Beefy Boxes and Bandwidth Generously Provided by pair Networks
Perl: the Markov chain saw
 
PerlMonks  

Re: Re: finding longest common substring (ALL common substrings)

by revdiablo (Prior)
on Nov 20, 2003 at 17:55 UTC ( #308630=note: print w/replies, xml ) Need Help??


in reply to Re: finding longest common substring (ALL common substrings)
in thread finding longest common substring

This is indeed interesting. With my test data, it's actually a bit faster than my original version (though we've seen how much different data will affect the various algorithms). Pretty impressive, considering what it does. There appears to be a problem, however. It returns undef if you feed it qw(foo bor boz bzo), but works fine with qw(foo boor booz bzoo) and qw(fo bor boz bzo). So if there are any mismatching number of o's, it returns undef. I don't see why offhand; maybe you have some ideas?

Replies are listed 'Best First'.
Re: Re: Re: finding longest common substring (ALL common substrings)
by BrowserUk (Pope) on Nov 20, 2003 at 22:29 UTC

    Sorry. The code is flawed. It does produce all the common substrings, but it will often select the wrong "longest".

    The problem occurs because if a substring occurs twice in one of the input strings, and not at all in one of the others, it's count will be the same as if it had appeared once in both, The selection mechanism, the longest key who's count is equal to the number of input strings is bogus, but suffuciently convincing that it worked for all 5 sets of test data I tried it on!

    I'm trying to think of an efficient way of counting how many of the original strings each substring is found in, but the only one I've come up with so far would limit the number of input strings to 32. A couple of other ideas I tried worked, but carry enough overhead to make the method less interesting.

    I'll keep looking at it, but maybe my "surprise at the simplicity and efficiency" was the red flag that should have told me that I was missing something!

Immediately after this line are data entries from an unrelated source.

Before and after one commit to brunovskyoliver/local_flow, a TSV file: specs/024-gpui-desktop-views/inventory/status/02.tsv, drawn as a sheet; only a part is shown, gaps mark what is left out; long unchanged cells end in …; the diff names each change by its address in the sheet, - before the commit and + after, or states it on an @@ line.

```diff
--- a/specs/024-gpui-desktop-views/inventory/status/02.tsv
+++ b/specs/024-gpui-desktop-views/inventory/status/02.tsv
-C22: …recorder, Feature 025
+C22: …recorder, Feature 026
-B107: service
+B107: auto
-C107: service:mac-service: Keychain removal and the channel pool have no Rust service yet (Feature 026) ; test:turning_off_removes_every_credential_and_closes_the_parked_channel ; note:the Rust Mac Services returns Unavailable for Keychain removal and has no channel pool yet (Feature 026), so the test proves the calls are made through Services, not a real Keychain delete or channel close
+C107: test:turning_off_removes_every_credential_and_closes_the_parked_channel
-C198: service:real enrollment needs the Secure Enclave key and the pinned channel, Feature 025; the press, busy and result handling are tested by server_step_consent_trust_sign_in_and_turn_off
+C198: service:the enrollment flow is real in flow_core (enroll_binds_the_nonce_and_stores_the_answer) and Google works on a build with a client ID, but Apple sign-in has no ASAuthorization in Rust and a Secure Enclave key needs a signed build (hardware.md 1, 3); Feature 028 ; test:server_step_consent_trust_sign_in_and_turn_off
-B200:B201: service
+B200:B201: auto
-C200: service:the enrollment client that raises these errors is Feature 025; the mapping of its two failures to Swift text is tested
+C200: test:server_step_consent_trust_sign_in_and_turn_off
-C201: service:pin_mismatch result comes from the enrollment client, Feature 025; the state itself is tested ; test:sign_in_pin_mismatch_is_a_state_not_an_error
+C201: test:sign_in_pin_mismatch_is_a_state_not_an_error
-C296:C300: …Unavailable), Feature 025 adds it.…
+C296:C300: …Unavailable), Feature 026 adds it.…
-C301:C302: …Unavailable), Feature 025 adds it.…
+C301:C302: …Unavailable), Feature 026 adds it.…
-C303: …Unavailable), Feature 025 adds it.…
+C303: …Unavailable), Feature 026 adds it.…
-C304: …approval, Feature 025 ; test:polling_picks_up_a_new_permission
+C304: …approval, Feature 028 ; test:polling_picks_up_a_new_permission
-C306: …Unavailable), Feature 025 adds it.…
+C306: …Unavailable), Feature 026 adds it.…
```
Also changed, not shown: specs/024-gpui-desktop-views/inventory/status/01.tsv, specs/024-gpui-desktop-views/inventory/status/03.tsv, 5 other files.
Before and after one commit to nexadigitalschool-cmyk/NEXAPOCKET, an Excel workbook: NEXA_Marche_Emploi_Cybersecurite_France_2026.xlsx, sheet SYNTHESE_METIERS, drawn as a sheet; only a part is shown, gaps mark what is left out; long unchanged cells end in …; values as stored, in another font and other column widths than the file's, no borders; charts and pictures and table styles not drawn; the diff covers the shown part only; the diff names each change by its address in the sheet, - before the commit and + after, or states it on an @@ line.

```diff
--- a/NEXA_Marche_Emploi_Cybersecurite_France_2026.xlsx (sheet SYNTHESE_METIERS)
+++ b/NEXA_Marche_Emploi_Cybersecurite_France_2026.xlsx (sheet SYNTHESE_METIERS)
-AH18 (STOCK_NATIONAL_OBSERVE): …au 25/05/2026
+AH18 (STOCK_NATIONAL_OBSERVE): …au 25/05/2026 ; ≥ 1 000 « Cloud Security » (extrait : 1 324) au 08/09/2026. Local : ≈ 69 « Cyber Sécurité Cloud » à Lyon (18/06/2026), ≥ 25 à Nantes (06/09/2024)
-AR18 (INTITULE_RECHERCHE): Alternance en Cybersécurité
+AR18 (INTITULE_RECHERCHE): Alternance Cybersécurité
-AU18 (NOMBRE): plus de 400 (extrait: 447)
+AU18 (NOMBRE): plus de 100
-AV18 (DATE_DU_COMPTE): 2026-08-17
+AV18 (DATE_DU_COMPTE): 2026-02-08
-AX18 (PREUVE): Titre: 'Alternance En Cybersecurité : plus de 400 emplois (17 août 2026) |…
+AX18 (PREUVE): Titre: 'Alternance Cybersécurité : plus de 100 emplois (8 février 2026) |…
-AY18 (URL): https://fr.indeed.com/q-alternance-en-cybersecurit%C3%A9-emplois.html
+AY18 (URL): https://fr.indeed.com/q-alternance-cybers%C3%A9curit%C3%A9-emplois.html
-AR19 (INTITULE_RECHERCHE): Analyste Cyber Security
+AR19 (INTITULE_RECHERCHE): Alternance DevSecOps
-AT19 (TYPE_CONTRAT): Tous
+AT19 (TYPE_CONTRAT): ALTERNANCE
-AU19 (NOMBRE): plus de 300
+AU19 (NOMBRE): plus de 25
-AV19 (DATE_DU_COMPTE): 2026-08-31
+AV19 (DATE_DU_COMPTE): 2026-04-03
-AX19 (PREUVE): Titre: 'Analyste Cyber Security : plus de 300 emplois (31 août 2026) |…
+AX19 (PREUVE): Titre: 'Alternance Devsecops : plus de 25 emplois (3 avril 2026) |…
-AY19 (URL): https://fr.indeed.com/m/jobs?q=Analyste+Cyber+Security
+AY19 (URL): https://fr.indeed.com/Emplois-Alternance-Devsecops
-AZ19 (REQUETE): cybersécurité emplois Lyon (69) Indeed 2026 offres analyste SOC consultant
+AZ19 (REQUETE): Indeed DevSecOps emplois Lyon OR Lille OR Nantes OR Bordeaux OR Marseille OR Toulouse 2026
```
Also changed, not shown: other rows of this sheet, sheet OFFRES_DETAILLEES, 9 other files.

Still, nothing ventured, nothing gained.


    Examine what is said, not who speaks.
    "Efficiency is intelligent laziness." -David Dunham
    "Think for yourself!" - Abigail
    Hooray!
    Wanted!

Log In?
Username:
Password:

What's my password?
Create A New User
Node Status?
node history
Node Type: note [id://308630]
help
Chatterbox?
and the web crawler heard nothing...

How do I use this? | Other CB clients
Other Users?
Others drinking their drinks and smoking their pipes about the Monastery: (4)
As of 2020-12-03 08:35 GMT
Sections?
Information?
Find Nodes?
Leftovers?
    Voting Booth?
    How often do you use taint mode?





    Results (53 votes). Check out past polls.

    Notices?